Task to complete: Please copy out all lines of the entries that contain the word "knowing".

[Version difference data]

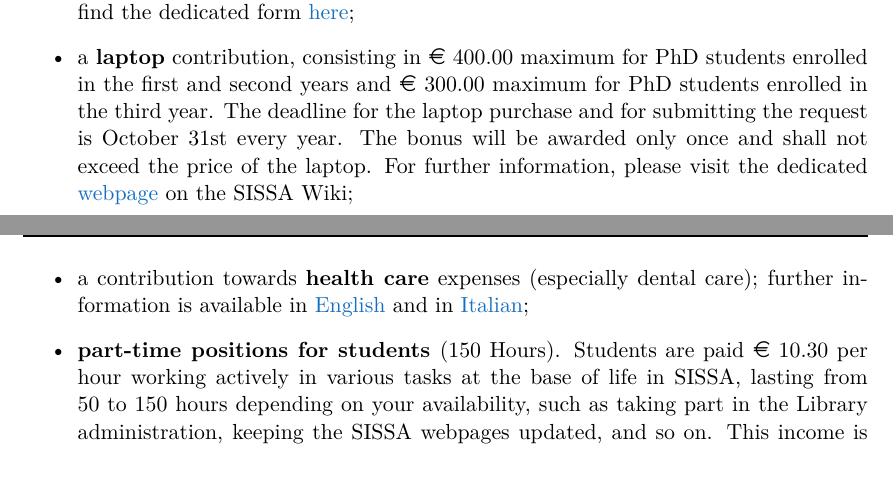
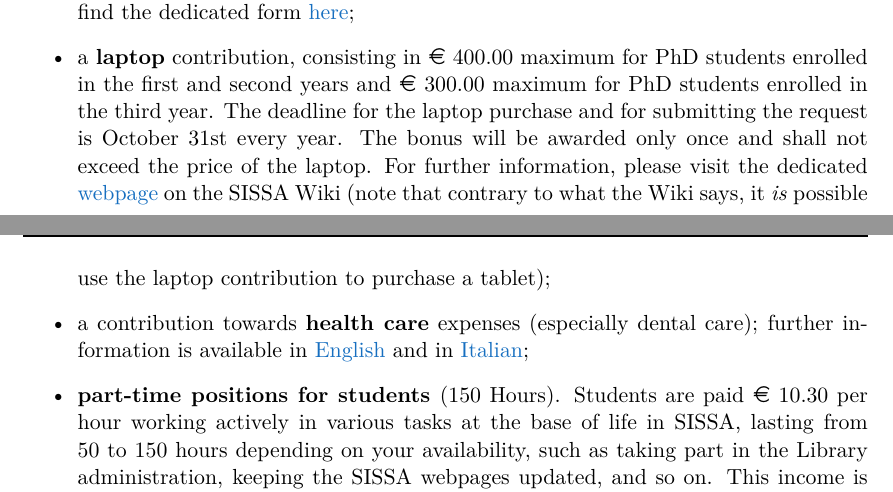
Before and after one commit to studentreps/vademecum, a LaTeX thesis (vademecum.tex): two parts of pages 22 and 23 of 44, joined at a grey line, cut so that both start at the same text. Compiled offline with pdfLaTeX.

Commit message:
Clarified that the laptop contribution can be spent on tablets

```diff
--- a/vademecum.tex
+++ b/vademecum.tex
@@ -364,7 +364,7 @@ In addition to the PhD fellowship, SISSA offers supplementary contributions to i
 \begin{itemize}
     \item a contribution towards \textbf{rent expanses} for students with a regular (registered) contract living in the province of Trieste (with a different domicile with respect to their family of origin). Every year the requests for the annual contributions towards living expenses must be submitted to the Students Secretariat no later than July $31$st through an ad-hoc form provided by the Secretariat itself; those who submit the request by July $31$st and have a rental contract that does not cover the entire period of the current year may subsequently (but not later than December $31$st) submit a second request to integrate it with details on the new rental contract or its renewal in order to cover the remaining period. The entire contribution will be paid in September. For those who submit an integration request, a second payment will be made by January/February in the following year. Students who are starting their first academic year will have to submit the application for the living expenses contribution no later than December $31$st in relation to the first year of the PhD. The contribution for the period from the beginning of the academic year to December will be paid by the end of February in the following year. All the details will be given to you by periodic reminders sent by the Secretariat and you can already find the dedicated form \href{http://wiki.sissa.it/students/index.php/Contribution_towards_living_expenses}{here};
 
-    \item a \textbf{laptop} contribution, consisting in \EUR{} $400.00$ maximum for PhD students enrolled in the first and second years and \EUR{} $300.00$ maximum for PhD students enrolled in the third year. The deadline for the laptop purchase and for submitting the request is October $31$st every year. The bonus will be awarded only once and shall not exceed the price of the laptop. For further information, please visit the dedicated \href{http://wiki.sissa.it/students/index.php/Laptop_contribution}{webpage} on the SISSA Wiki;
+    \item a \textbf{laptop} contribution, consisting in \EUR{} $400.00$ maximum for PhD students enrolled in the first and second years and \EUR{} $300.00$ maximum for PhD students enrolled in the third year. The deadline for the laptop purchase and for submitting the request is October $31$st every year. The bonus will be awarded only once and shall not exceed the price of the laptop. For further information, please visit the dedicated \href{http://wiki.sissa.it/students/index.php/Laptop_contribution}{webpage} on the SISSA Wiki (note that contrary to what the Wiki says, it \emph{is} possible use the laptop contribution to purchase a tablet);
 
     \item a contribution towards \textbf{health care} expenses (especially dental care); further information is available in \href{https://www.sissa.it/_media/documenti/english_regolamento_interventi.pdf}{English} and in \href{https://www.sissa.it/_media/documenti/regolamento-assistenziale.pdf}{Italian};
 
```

* * *

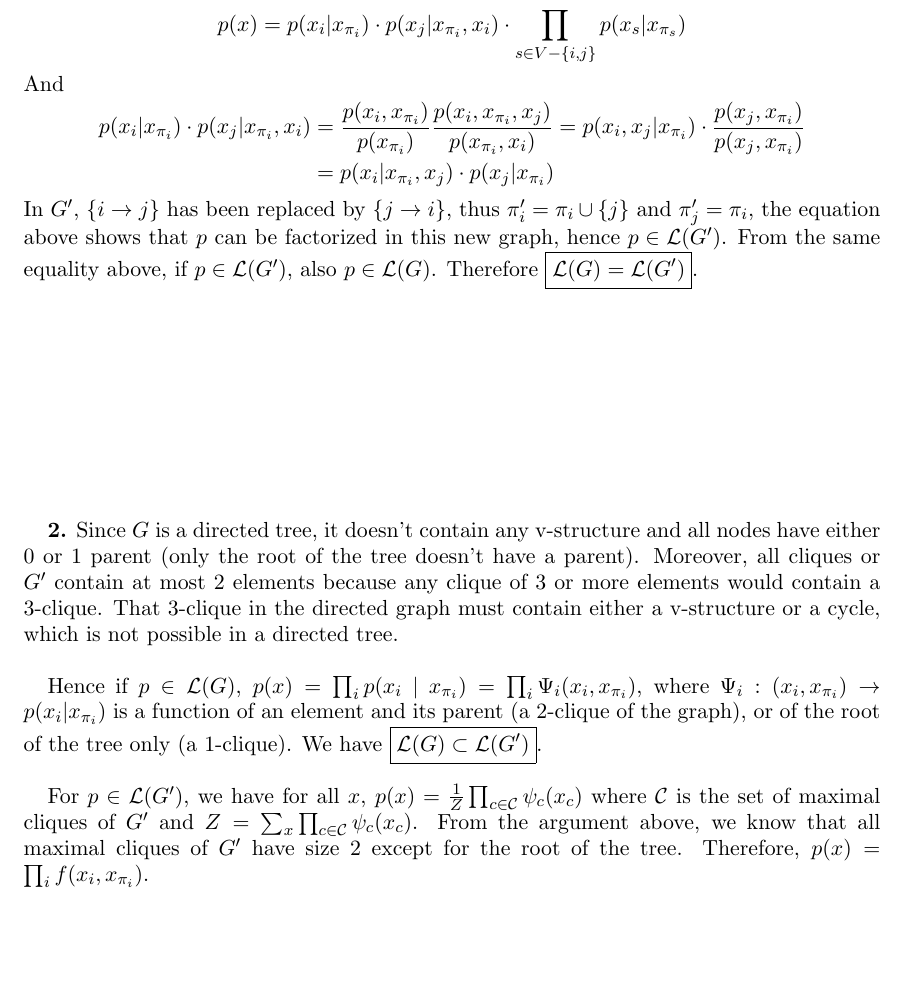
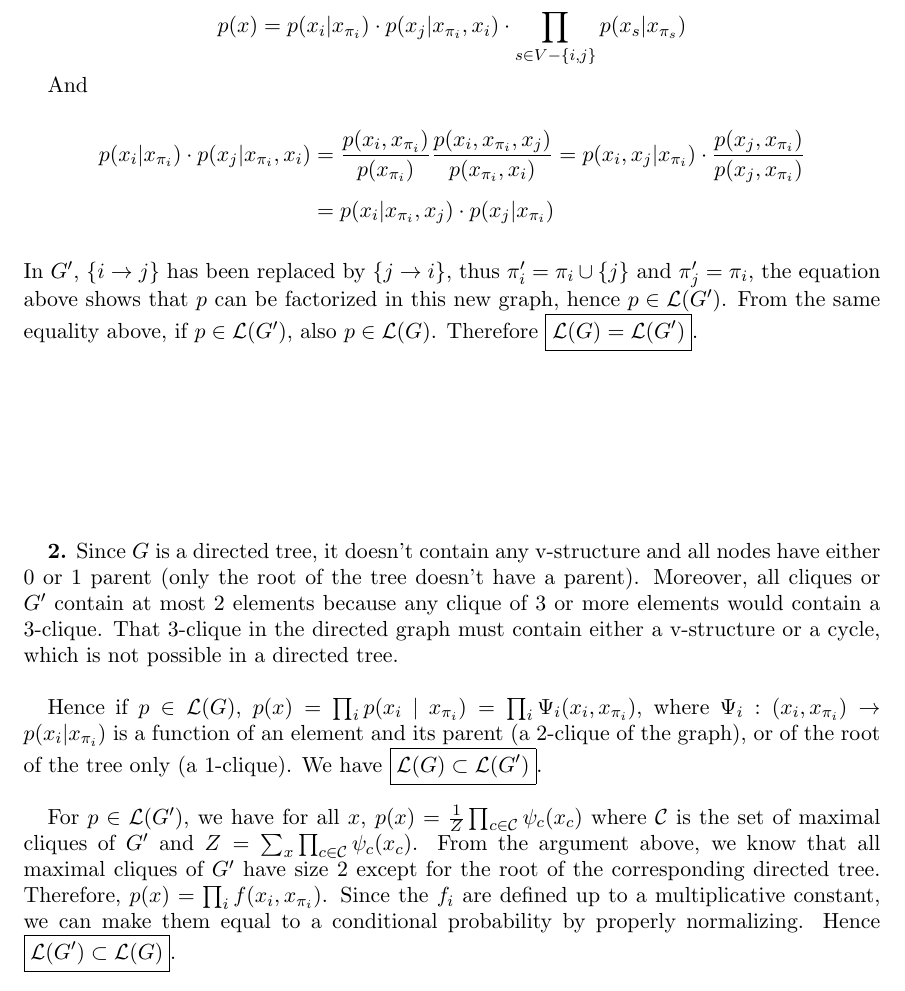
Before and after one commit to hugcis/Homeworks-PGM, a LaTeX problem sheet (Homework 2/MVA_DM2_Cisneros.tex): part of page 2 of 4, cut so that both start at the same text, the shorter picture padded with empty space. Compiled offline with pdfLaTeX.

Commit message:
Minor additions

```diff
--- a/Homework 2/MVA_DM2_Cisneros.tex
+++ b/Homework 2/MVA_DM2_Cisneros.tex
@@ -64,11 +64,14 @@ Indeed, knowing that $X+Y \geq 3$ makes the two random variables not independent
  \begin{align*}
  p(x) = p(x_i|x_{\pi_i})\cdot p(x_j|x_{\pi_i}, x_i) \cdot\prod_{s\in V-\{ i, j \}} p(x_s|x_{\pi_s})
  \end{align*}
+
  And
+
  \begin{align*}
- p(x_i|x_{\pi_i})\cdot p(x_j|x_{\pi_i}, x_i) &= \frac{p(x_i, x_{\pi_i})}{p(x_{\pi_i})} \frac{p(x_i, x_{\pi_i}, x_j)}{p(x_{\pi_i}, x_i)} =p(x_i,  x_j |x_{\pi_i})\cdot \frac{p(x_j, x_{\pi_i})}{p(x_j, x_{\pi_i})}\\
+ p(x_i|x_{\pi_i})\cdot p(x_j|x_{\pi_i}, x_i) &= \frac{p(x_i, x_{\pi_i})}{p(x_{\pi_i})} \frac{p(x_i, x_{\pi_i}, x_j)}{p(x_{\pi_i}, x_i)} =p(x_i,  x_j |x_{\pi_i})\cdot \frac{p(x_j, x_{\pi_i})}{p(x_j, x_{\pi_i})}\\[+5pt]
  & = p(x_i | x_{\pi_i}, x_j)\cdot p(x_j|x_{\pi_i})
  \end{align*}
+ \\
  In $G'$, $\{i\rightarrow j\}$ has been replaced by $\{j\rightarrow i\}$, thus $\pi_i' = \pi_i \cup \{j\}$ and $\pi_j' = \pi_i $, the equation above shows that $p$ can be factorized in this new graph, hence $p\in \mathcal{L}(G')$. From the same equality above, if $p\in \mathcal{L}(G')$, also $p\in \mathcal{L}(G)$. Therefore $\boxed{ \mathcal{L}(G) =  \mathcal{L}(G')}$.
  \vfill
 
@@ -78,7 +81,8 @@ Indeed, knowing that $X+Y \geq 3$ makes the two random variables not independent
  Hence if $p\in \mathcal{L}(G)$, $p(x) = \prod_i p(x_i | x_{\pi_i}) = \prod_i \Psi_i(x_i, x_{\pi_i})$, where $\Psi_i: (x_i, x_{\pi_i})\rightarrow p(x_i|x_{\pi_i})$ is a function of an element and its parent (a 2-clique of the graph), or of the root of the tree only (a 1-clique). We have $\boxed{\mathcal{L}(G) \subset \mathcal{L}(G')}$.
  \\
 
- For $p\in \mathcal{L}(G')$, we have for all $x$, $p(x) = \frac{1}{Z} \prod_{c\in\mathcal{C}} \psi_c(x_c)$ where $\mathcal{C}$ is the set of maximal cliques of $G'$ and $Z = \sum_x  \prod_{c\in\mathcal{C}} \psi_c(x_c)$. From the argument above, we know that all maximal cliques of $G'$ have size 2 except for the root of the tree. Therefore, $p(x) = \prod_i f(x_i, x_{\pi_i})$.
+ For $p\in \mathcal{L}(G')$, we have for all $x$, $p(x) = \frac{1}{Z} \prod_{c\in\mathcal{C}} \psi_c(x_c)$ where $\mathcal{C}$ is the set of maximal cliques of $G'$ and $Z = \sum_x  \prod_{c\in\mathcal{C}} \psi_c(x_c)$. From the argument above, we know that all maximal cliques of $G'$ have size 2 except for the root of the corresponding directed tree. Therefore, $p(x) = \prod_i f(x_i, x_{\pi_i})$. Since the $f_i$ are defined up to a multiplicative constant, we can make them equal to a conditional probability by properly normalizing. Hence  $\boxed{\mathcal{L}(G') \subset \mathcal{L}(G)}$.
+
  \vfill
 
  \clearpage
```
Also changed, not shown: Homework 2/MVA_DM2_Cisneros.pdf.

Solved problem:
@@ -64,11 +64,14 @@ Indeed, knowing that $X+Y \geq 3$ makes the two random variables not independent
@@ -78,7 +81,8 @@ Indeed, knowing that $X+Y \geq 3$ makes the two random variables not independent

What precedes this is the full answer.